DS: Well, the first thing was really design of the initial database, the carton database, which is a special record in NetSuite, which is actually fantastic in itself. We've used this a couple times. It's an ability to put a special, customized record that can be utilized in any other point, and [for] that design, we met with the production or warehouse people to make sure that was initially done.
We looked at all the potential goods movements, and essentially we took some of the work we had done with SAP and identified the goods transactions—not only the production, the retesting, inter-warehouse moves, things [of] that nature—and devised that scheme of “well, these are all the potential goods movements, these are the impacts of these,” and then turn that over to the NetSuite people to look at programming how that went.
It went back through a testing phase, usually had ... tweaks to be done, [was] retested, and then went into a live phase, where the quantity passed. We had a little bit of [an] issue with that because the throughput was much higher than I think was originally anticipated, and that was quickly adjusted.
WT: So, David, what benefits did you achieve by switching to NetSuite?
DS: Main thing is transparency; that was the most obvious, right off the bat. In the management side especially, the amount of data and the way to organize it was much easier. You saw everything right in front of you—no need to drill down, and drill down, and drill down. It was a way to also do very customized presentations [for] the management teams, and essentially give them their own menu path to accomplish these reports.
Also, NetSuite's very e-friendly, where you can e-mail reports out daily. And we do that quite a lot now, where the head of production—vice president of operations, [who] sits next to me—every morning, he gets his standard suite of five or six reports. He doesn't need to go into the system at all. They're there; he sees them—this is the activity of yesterday—and he can take its impact on him.
WT: Were there any unexpected benefits that you achieved?
DS: Another thing for us also was employee friendliness. Because this is an Internet-based system, if someone actually has to be out today, people feel much more comfortable because if there's an absolute pending issue they have to take care of, most people can take care of it from home. They don't have to run in [to the office] just to access the system at a workstation.
WT: If you had to do it all over again, what would you do differently?
DS: I think the good thing we had was the design of the implementation team. We did understand it was a financial solution, not an IT solution. What I would change is the sequencing of events during the implementation.

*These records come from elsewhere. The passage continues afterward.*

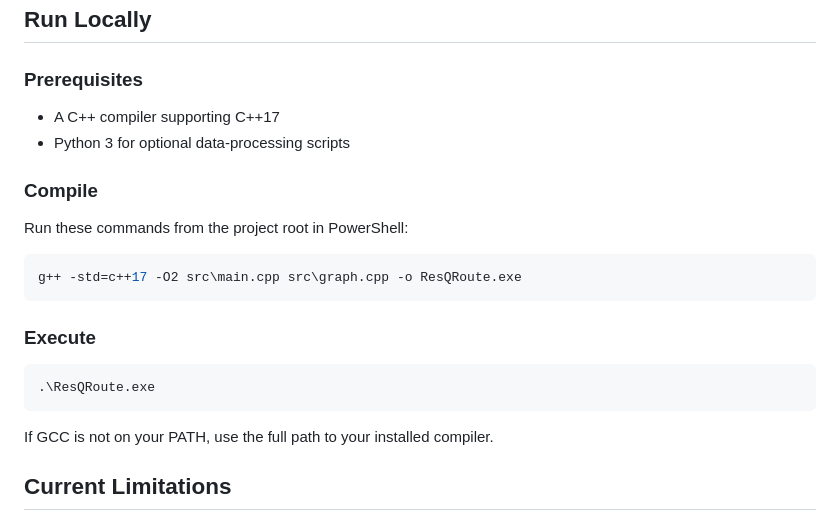
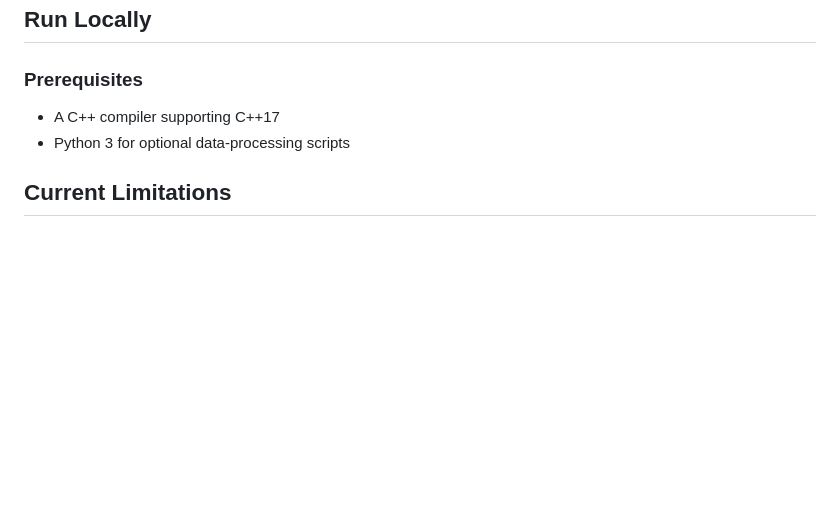
Before and after one commit to navyagupta20/ResQRoute, a Markdown page: README.md, the part around the change. GitHub-like rendering; blank space fills up the shorter version.

Commit message:
Update README.md
Removed compilation and execution instructions from the README to streamline documentation.

````diff
--- a/README.md
+++ b/README.md
@@ -67,22 +67,6 @@ ResQRoute/
 - A C++ compiler supporting C++17
 - Python 3 for optional data-processing scripts
 
-### Compile
-
-Run these commands from the project root in PowerShell:
-
-```powershell
-g++ -std=c++17 -O2 src\main.cpp src\graph.cpp -o ResQRoute.exe
-```
-
-### Execute
-
-```powershell
-.\ResQRoute.exe
-```
-
-If GCC is not on your PATH, use the full path to your installed compiler.
-
 ## Current Limitations
 
 - Route distances are estimates, not verified driving distances.
````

What typically happens is you go through a redesign process as the first thing. That, I believe, was a flaw. I think what should have happened is a training process: what can the system do, and then do a gap analysis, and let that gap analysis be your redesign process, rather than doing a redesign process, then see what the system can do, try to put it in place, and then “Oh, by the way, it can't do this” or “It does it this way,” and then go back into the redesign process.
A small issue, for instance, was a sales tax issue. Sales tax is a fairly common or easy process, but for us, we utilize a direct-pay permit in this state. So NetSuite had a traditional way of doing sales tax. You know, this is something we didn't think of in the design process, [so] when we actually saw this is how it operates, it was something we needed to go back to and address. So if I would do it different—up-front training, to really get the system, then the design process to match gaps or to fill gaps.
WT: David, thank you so much for sharing your insights and experiences with NetSuite.
DS: No problem.
Thanks for listening to TEC radio. If you would like more information on evaluating and selecting on premises or hosted ERP solutions, check out www.technologyevaluation.com. If you would like more information on Netsuite, check out www.netsuite.com
Thanks again for joining us.